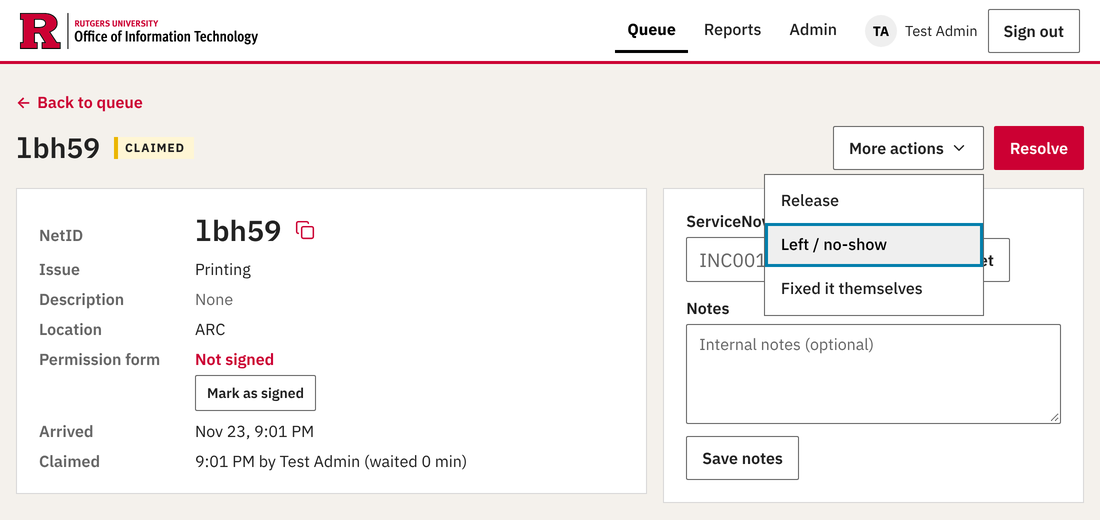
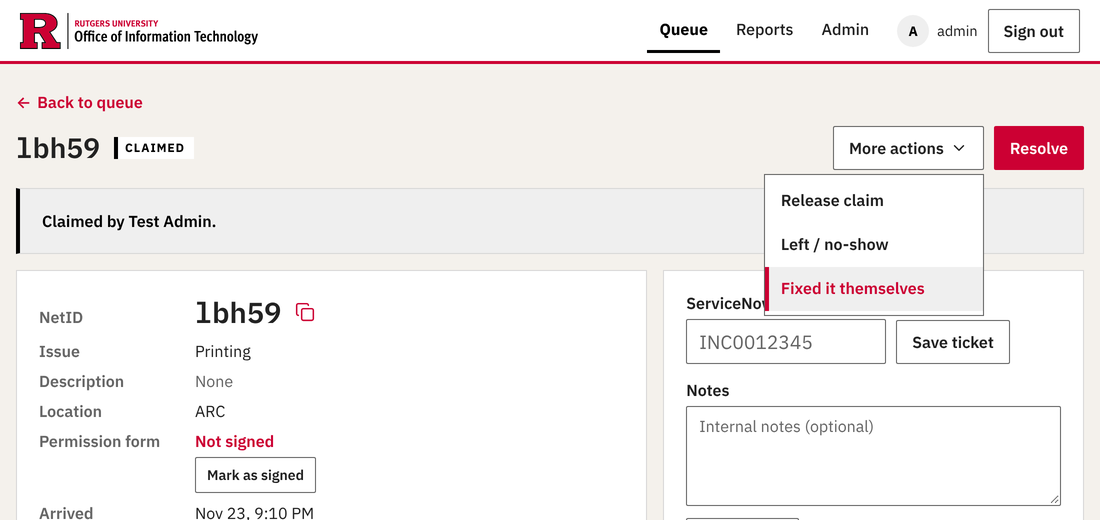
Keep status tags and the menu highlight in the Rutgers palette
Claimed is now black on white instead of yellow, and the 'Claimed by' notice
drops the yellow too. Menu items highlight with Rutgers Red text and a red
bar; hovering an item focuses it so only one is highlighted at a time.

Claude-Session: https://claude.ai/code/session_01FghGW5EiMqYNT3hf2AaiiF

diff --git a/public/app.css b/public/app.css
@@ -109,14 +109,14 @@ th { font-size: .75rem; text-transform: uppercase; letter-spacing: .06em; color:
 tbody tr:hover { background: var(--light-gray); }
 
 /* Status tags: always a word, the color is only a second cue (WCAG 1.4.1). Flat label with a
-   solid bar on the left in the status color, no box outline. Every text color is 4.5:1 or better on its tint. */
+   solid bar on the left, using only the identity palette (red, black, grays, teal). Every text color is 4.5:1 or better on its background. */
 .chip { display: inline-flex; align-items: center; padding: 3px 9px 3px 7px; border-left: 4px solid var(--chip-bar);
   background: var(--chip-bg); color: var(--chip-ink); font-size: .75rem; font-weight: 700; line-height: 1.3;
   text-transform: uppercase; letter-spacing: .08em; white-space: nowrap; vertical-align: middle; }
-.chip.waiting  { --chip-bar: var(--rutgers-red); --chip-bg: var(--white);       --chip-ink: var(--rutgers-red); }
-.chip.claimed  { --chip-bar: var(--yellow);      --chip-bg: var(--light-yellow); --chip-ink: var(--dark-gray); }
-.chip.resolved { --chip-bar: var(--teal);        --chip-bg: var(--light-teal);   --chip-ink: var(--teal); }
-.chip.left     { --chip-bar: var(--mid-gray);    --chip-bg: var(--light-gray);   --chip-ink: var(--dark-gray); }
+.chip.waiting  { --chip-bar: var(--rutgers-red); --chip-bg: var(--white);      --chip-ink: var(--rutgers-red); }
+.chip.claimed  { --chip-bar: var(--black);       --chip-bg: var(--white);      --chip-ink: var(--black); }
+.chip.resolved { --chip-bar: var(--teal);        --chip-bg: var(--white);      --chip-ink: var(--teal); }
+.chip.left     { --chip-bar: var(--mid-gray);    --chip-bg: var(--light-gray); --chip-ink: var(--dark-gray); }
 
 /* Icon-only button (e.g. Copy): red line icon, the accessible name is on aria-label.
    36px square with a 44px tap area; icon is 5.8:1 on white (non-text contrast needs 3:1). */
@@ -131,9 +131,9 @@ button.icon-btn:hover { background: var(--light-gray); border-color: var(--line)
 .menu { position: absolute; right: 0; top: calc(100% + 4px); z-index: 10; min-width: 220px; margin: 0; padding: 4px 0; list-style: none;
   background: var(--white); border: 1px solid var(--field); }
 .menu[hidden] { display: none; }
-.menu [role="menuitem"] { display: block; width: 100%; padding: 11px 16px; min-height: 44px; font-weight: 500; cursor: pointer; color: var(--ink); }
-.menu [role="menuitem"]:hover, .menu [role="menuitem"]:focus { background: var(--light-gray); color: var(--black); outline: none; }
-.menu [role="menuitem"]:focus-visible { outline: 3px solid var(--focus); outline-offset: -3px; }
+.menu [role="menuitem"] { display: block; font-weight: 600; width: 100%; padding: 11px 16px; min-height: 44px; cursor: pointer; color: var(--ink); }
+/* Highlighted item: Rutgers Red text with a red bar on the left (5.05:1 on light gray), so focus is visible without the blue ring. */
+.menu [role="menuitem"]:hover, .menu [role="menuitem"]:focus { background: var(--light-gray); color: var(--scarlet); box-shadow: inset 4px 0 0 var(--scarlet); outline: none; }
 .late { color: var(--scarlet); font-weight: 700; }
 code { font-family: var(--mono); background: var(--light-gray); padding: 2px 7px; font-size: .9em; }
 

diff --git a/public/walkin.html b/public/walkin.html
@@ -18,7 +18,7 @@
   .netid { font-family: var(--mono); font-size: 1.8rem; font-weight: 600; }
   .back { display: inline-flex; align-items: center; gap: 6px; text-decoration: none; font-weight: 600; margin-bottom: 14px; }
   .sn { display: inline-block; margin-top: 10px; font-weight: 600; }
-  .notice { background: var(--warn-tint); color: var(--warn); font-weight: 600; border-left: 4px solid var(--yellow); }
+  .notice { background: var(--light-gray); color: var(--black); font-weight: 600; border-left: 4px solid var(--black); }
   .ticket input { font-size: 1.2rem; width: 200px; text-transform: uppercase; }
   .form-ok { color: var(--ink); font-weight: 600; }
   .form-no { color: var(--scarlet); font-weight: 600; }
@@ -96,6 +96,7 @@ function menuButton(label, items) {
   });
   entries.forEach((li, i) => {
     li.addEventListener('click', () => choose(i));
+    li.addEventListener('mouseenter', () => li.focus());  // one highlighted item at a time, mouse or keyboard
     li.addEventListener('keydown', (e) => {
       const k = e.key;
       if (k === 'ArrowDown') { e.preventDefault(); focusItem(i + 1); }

What you should do: Read through the entries above, and wherever a line holds the string "diff", copy it.

Reply to the task:
diff --git a/public/app.css b/public/app.css
diff --git a/public/walkin.html b/public/walkin.html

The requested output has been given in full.